- [Task instructions]: Keep only those lines of the records that include the string "구현체로".

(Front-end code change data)
# # # #
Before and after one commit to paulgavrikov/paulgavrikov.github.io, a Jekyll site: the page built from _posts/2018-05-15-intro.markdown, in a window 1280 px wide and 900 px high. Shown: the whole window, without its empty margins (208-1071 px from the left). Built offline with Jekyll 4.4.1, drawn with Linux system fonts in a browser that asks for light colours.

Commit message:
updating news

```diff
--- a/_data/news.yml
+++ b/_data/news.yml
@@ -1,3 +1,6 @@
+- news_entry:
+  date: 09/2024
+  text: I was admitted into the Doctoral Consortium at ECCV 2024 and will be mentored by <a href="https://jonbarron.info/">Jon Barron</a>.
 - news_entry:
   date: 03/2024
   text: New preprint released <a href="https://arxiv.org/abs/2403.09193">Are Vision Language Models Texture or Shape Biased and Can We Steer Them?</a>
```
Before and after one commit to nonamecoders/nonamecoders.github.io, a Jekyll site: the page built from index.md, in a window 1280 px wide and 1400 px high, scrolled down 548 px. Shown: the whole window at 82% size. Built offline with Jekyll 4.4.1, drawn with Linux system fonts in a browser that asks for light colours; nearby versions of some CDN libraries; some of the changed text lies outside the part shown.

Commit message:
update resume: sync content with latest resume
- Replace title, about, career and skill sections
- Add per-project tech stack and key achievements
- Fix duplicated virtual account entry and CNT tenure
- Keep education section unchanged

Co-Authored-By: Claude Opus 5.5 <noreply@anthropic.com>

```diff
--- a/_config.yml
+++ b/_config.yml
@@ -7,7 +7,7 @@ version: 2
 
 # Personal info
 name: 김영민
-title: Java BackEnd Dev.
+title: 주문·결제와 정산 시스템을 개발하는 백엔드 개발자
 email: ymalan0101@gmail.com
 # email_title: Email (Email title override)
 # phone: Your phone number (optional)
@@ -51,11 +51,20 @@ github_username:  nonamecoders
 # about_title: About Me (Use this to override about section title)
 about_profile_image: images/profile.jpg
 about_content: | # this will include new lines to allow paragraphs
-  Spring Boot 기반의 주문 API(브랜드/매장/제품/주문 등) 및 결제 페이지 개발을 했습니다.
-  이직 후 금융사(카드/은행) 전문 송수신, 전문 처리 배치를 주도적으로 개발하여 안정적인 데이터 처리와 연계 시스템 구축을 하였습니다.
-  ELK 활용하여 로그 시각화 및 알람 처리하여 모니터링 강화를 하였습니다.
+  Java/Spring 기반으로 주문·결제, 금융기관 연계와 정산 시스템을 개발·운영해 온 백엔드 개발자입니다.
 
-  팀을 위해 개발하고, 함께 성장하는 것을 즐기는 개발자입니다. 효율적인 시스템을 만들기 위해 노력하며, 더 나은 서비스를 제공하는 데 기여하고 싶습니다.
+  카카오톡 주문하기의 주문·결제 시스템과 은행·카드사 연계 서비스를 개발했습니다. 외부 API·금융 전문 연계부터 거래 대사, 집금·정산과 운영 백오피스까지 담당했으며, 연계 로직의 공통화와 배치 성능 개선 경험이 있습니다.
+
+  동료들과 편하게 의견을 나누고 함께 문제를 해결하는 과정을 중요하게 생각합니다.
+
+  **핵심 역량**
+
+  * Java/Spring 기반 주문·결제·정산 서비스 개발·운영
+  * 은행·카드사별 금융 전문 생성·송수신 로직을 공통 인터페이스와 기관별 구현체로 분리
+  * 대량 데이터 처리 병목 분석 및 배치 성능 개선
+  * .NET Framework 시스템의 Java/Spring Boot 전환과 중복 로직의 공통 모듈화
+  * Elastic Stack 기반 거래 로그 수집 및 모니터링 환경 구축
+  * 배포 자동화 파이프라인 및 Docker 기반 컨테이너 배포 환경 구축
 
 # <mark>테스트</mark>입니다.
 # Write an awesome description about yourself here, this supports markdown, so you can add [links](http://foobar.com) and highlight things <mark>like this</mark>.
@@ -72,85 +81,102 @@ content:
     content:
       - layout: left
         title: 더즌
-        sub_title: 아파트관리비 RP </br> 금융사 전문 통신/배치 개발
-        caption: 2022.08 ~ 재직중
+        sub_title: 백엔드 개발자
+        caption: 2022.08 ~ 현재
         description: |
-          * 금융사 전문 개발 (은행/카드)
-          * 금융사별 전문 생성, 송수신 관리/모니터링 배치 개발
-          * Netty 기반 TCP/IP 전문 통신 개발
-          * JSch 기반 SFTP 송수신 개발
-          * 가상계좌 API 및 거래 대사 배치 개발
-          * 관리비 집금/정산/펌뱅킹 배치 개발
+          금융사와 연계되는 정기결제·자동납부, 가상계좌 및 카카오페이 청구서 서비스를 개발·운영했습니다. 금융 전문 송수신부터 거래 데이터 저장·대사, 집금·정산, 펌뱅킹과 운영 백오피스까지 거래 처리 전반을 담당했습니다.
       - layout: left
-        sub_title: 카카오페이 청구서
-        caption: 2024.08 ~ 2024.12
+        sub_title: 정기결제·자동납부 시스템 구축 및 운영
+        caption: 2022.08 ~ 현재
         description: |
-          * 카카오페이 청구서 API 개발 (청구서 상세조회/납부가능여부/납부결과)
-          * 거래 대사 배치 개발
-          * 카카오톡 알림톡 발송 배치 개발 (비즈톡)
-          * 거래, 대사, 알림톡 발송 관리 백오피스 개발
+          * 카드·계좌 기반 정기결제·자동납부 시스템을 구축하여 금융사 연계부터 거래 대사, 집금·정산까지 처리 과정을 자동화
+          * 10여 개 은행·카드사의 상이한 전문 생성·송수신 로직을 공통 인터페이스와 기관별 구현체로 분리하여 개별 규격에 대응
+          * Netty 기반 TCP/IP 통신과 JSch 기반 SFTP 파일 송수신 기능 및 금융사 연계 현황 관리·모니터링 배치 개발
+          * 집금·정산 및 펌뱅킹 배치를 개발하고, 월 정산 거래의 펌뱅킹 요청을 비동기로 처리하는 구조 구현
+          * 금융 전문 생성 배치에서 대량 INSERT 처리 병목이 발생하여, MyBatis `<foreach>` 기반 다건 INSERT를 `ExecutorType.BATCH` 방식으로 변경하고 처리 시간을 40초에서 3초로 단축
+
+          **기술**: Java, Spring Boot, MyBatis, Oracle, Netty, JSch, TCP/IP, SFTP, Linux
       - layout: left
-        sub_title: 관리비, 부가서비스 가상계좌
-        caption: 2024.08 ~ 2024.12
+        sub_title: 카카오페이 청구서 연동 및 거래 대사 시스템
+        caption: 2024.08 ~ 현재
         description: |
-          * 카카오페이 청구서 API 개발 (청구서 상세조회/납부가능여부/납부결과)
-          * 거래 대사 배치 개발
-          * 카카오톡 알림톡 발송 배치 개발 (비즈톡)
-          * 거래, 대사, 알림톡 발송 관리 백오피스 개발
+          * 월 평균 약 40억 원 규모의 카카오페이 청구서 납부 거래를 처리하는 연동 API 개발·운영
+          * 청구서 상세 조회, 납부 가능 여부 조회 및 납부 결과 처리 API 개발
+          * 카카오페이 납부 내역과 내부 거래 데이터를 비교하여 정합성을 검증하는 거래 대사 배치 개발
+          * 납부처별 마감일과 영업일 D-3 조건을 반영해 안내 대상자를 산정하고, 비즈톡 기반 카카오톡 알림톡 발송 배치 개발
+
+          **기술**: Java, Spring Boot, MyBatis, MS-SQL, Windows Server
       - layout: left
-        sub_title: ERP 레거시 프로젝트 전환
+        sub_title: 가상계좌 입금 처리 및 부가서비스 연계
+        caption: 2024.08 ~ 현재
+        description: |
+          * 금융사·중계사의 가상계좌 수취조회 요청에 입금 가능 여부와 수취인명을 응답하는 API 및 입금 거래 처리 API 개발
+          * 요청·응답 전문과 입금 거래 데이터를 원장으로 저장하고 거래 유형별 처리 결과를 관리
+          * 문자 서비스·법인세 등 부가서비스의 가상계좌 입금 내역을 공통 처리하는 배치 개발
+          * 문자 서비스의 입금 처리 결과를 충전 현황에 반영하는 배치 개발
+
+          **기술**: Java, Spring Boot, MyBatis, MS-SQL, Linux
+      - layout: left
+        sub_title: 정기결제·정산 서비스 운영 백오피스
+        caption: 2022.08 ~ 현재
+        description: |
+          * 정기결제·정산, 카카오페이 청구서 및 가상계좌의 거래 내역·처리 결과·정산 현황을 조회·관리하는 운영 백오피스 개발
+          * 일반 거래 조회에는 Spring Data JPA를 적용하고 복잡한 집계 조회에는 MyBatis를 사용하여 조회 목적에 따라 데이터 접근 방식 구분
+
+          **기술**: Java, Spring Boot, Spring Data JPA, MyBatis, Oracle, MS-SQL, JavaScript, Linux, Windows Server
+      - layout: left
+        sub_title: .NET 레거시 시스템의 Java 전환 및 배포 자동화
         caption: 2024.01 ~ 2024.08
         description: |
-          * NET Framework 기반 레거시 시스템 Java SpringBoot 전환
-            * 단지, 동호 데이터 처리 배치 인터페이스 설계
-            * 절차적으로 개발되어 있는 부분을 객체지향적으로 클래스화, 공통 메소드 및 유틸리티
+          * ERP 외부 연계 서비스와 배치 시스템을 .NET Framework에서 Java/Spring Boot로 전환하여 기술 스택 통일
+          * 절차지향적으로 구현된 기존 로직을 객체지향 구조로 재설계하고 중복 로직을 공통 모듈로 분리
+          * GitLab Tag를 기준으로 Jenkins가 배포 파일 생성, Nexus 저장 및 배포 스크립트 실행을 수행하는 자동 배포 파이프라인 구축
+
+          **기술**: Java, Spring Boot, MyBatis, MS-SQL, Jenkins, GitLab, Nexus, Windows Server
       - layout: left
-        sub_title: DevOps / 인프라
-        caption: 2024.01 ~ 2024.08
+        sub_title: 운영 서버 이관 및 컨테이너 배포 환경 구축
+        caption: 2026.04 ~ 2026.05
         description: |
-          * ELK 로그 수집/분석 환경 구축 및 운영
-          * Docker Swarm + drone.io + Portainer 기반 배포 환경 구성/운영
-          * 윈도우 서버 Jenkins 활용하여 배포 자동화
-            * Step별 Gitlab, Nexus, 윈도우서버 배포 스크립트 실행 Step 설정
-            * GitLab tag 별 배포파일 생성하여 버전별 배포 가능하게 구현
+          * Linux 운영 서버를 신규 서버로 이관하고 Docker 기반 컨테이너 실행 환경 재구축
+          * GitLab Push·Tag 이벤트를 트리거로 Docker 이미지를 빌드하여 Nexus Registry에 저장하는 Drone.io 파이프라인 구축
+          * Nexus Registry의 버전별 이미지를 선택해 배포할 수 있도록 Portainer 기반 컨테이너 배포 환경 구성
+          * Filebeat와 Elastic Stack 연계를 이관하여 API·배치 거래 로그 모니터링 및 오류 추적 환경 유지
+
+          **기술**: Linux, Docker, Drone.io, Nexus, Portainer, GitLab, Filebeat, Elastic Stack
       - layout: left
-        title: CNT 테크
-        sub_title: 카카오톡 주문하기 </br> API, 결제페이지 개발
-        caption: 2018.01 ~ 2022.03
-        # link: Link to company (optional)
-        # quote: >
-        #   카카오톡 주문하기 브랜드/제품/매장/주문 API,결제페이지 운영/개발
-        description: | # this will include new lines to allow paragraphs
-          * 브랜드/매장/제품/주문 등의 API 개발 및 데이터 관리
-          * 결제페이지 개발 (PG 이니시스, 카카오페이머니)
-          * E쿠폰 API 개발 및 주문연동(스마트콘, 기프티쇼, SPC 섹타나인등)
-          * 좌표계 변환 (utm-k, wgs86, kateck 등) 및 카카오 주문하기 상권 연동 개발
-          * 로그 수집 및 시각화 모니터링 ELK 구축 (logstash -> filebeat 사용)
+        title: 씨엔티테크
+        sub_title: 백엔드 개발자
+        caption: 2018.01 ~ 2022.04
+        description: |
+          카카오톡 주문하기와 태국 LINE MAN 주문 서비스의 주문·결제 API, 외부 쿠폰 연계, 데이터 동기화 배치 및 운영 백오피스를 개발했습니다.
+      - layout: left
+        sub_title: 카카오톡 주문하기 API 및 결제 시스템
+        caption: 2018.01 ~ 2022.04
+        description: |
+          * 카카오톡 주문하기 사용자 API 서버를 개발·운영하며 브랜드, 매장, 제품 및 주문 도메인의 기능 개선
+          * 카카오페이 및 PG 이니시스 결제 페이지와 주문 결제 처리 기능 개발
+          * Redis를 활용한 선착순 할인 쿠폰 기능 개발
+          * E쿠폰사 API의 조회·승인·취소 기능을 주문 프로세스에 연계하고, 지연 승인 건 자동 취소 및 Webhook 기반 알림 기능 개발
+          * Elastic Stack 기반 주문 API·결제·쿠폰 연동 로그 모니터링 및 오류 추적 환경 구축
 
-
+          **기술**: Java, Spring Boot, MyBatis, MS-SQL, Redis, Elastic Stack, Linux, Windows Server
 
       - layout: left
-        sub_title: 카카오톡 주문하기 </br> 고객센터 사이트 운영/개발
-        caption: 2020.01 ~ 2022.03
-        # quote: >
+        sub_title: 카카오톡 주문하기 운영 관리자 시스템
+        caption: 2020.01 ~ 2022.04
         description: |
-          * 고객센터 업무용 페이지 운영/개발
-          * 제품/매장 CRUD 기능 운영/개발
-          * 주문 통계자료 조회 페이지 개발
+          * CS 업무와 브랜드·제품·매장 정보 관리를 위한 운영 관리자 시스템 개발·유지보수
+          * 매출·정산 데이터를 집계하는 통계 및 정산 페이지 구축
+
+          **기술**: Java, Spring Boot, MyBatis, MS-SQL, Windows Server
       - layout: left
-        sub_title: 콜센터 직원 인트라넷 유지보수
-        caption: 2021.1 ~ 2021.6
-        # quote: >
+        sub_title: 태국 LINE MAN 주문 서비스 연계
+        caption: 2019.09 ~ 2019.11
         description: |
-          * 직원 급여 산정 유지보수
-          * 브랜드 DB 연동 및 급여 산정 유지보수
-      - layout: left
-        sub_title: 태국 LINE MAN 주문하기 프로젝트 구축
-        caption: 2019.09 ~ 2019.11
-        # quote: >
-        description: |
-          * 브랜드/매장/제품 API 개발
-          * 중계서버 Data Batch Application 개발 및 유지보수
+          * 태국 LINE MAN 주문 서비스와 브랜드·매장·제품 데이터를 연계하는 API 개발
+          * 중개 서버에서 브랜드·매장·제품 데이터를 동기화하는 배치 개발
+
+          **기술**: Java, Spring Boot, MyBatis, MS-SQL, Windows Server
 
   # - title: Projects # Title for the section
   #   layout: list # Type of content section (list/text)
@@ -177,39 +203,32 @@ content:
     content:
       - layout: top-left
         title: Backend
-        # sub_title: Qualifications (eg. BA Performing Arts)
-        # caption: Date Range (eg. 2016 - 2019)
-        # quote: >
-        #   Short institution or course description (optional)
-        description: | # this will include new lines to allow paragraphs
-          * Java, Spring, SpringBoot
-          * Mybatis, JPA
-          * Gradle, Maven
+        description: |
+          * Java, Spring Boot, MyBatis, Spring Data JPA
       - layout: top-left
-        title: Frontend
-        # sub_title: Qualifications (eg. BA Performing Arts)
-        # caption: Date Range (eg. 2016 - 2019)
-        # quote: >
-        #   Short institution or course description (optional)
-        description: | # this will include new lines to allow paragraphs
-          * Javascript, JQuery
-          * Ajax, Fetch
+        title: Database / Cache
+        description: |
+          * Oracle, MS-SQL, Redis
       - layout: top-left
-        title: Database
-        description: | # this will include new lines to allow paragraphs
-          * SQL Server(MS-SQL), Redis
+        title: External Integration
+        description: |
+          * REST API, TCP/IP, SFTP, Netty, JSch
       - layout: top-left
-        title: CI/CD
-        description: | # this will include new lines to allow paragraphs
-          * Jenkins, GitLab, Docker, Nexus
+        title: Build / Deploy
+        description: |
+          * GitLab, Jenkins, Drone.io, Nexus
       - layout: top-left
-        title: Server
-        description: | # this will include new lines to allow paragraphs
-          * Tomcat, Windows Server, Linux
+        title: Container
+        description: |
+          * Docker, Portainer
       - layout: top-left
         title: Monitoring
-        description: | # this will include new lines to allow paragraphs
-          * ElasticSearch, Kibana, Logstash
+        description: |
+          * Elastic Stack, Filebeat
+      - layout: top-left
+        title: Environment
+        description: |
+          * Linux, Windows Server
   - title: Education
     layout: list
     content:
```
# # # #
- [Answer to this exercise]:
+  * 은행·카드사별 금융 전문 생성·송수신 로직을 공통 인터페이스와 기관별 구현체로 분리
+          * 10여 개 은행·카드사의 상이한 전문 생성·송수신 로직을 공통 인터페이스와 기관별 구현체로 분리하여 개별 규격에 대응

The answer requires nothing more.